The EPA have today released the Water Quality in 2022 report, indicating that Ireland has not made any significant improvements in water quality for 2022. This follows a decade-long decline in water quality in Ireland.

Nutrient pollution is identified as one of the main drivers of the declines, specifically from agriculture and wastewater treatment. Nitrate pollution is a particular problem in the south and south east - 40% of our rivers and 20% of estuarine and coastal water bodies have too much nitrogen. The primary cause of this damage is intensive agriculture. 

The EPA clearly highlighted the importance of the next River Basin Management Plan in addressing all the pressures on water quality, but the measures in the draft plan have been widely criticised for being too weak to stem the tide on water pollution. It is imperative that the final River Basin Management Plan provides robust measures to adequately combat the multiple drivers of pollution.

Dr. Elaine McGoff, Natural Environment Officer with An Taisce said:

In what has now become an annual ritual, this report from the EPA again highlights the consistent decline in water quality. While there have been some small improvements, they’re overshadowed by declines. This is not a good news story.

This will come as no surprise to anyone working in the area. Dairy intensification is the main driver for nitrate pollution in the south and south east. Ireland now has approximately 1.6 million dairy cows, that’s an increase of around 50% in the last decade, with a 1.4% increase in 2022. It’s no surprise that average nitrate levels in rivers and estuaries also increased.

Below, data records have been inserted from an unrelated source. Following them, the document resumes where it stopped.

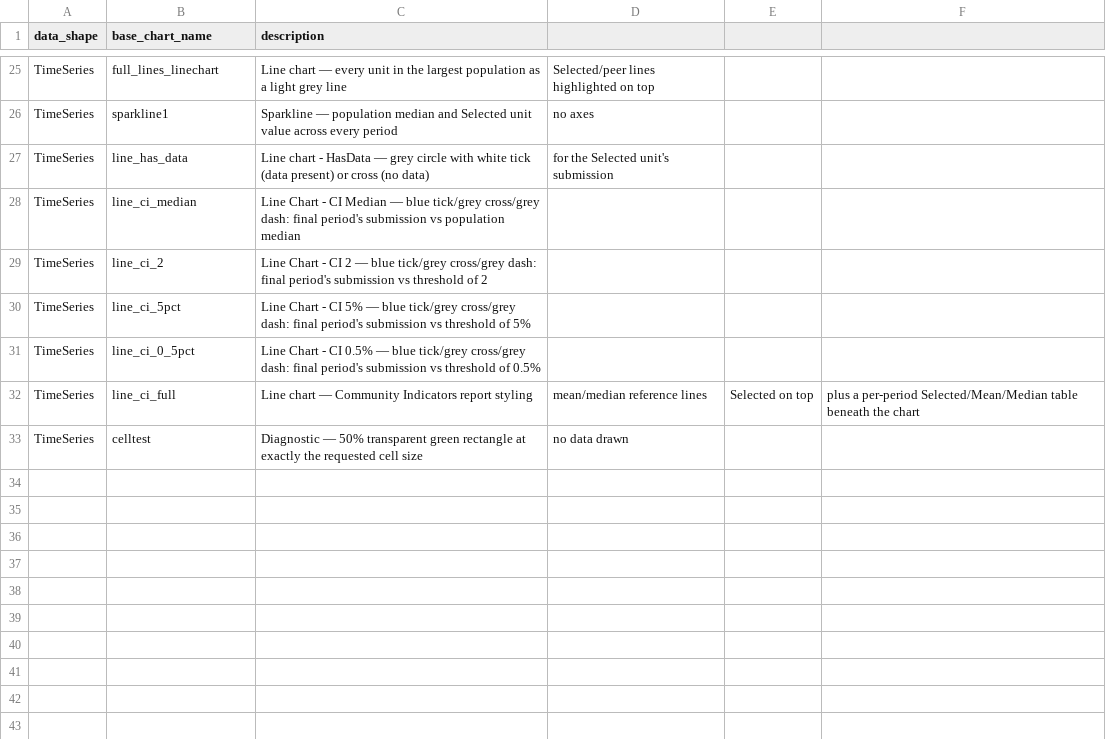
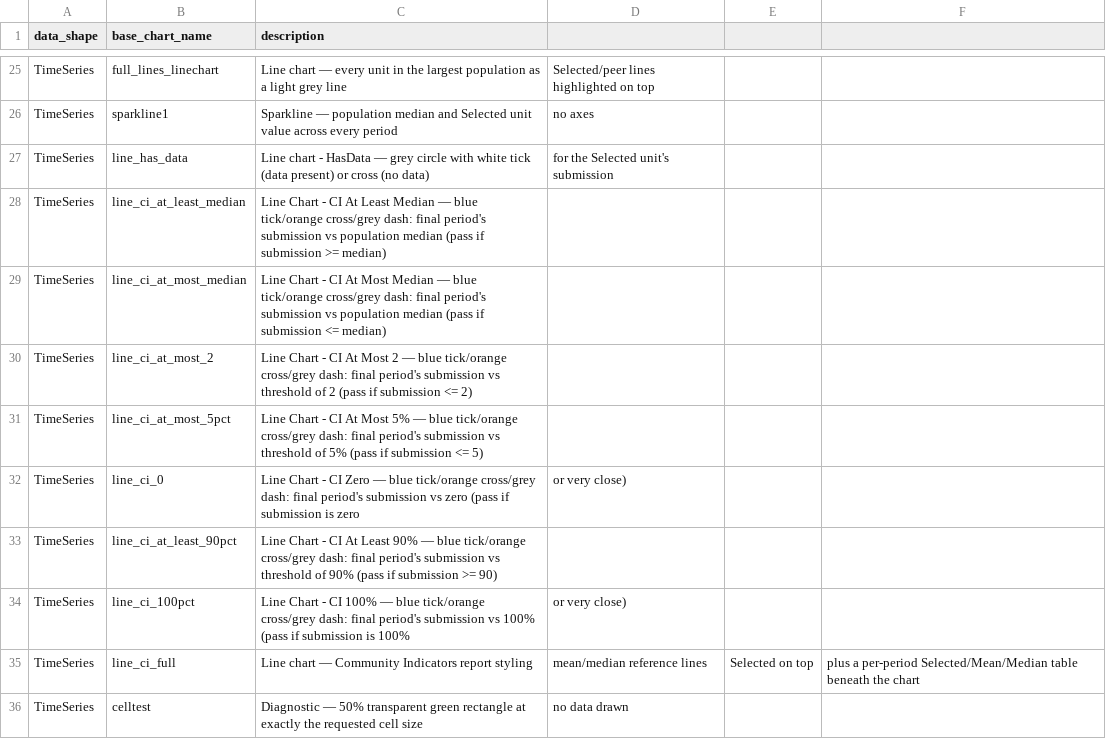
Before and after one commit to Aidan-Rawlinson/ChartGen_Expand, a CSV file: code_base/ChartGen/core/output_generation/static_config/chart_type_map.csv, drawn as a sheet; only a part is shown, gaps mark what is left out.

Commit message:
Finish radar transformers; rebuild Running Order period-field storage; fix several bugs
- sp_a_generic_radar_chart now reads real per-submission data from its
  own tableData in one call; sp_a_generic_radar_to_dual_bar uses
  per-organisation cycling (tableData always empty for that SP).
  has_valid_unit_data=True for both.
- Fix NHS submission code padding (e.g. "PH50 " -> "PH050") across all
  transformers and get_submissions.
- Remove outputAvailability filtering from the Indicators toolkit fetch
  entirely -- period visibility no longer depends on when Fetch ran.
- Finalise CI target-checking Base Chart family: delete line_ci_0_5pct;
  rename three others to at_least_/at_most_ naming; add
  line_ci_at_most_median, line_ci_0, line_ci_at_least_90pct,
  line_ci_100pct. Update registry.py and chart_type_map.csv.
- Fix chart_type_map.csv going stale after a Base Chart rename (broke
  chart-type dropdowns) and batch_process.py discarding row_id in the
  Outputs-tab error summary (failures were unattributable to a row).
- Rebuild Running Order start_period/end_period/metric_periods storage:
  store exactly what was picked or typed, never rewritten later;
  extraction centralised once in cut_resolution.prepare_chart_cut via
  new shared/infrastructure/period_ids.py helpers.
- metric_periods referencing a period a report doesn't have is now a
  "no data" case (None values) instead of a hard failure; remove the
  resulting dead exception handling across six files.
- Correct and extend Architecture.md (has_valid_unit_data fact, four
  new decisions covering the above).

```diff
--- a/code_base/ChartGen/core/output_generation/static_config/chart_type_map.csv
+++ b/code_base/ChartGen/core/output_generation/static_config/chart_type_map.csv
@@ -27,6 +27,9 @@ TimeSeries,sparkline1,Sparkline — population median and Selected unit value ac
 TimeSeries,line_has_data,Line chart - HasData — grey circle with white tick (data present) or cross (no data), for the Selected unit's submission
-TimeSeries,line_ci_median,Line Chart - CI Median — blue tick/grey cross/grey dash: final period's submission vs population median
-TimeSeries,line_ci_2,Line Chart - CI 2 — blue tick/grey cross/grey dash: final period's submission vs threshold of 2
-TimeSeries,line_ci_5pct,Line Chart - CI 5% — blue tick/grey cross/grey dash: final period's submission vs threshold of 5%
-TimeSeries,line_ci_0_5pct,Line Chart - CI 0.5% — blue tick/grey cross/grey dash: final period's submission vs threshold of 0.5%
+TimeSeries,line_ci_at_least_median,Line Chart - CI At Least Median — blue tick/orange cross/grey dash: final period's submission vs population median (pass if submission >= median)
+TimeSeries,line_ci_at_most_median,Line Chart - CI At Most Median — blue tick/orange cross/grey dash: final period's submission vs population median (pass if submission <= median)
+TimeSeries,line_ci_at_most_2,Line Chart - CI At Most 2 — blue tick/orange cross/grey dash: final period's submission vs threshold of 2 (pass if submission <= 2)
+TimeSeries,line_ci_at_most_5pct,Line Chart - CI At Most 5% — blue tick/orange cross/grey dash: final period's submission vs threshold of 5% (pass if submission <= 5)
+TimeSeries,line_ci_0,Line Chart - CI Zero — blue tick/orange cross/grey dash: final period's submission vs zero (pass if submission is zero, or very close)
+TimeSeries,line_ci_at_least_90pct,Line Chart - CI At Least 90% — blue tick/orange cross/grey dash: final period's submission vs threshold of 90% (pass if submission >= 90)
+TimeSeries,line_ci_100pct,Line Chart - CI 100% — blue tick/orange cross/grey dash: final period's submission vs 100% (pass if submission is 100%, or very close)
 TimeSeries,line_ci_full,Line chart — Community Indicators report styling, mean/median reference lines, Selected on top, plus a per-period Selected/Mean/Median table beneath the chart
```
Also changed, not shown: 33 other files.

The EPA have clearly highlighted that the agricultural sector and Uisce Eireann need to step up to address this ongoing nutrient pollution, but this report is another clear indication that the water protection measures currently in place are failing to adequately protect our rivers, coast and groundwater from agricultural run-off. 

It’s also shocking that our waste water treatment plants are still polluting our waterways in this day and age. It is critical that the Government take the necessary steps, and provide the necessary funding to halt wastewater discharges into all water bodies.

We need a step change in how we manage our waters and how we manage land within their catchments. We can’t keep doing largely the same thing, and expecting a different outcome. The government is in the middle of drafting up a new plan for how we manage water, this is our chance to change the direction of travel and to put ambitious and far reaching measures that are clearly necessary in place. It remains to be seen if they’ll do that.” 


For further information, contact:

Elaine McGoff, Natural Environment Officer, An Taisce: 085 7153796

email: [email protected]

An Taisce The National Trust for Ireland

An Taisce - Protecting Ireland’s heritage, safeguarding its future

An Taisce is a charity that works to preserve and protect Ireland's natural and built heritage. We are an independent charitable voice for the environment and for heritage issues. We are not a government body, semi-state or agency. Founded in 1948, we are one of Ireland’s oldest and largest environmental organisations.